Directions for this task => Find how many lines in the data below include the word "class", then write only that number.

Stored entries =>
————

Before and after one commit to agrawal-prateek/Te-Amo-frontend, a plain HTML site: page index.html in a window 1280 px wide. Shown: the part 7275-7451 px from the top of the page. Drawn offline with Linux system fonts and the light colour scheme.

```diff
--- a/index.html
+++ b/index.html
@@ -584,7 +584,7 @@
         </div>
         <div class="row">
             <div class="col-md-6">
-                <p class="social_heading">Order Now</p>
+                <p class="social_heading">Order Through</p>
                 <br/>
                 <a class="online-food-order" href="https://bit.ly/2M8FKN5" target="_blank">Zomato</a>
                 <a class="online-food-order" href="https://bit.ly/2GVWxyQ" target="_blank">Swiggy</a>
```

————

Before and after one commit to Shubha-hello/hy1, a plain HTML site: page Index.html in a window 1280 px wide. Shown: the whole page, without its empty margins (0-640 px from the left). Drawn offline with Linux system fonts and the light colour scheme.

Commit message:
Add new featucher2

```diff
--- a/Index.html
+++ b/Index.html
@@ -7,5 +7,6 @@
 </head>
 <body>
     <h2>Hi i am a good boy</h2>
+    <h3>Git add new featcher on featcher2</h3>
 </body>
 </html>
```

————

Finished task => 6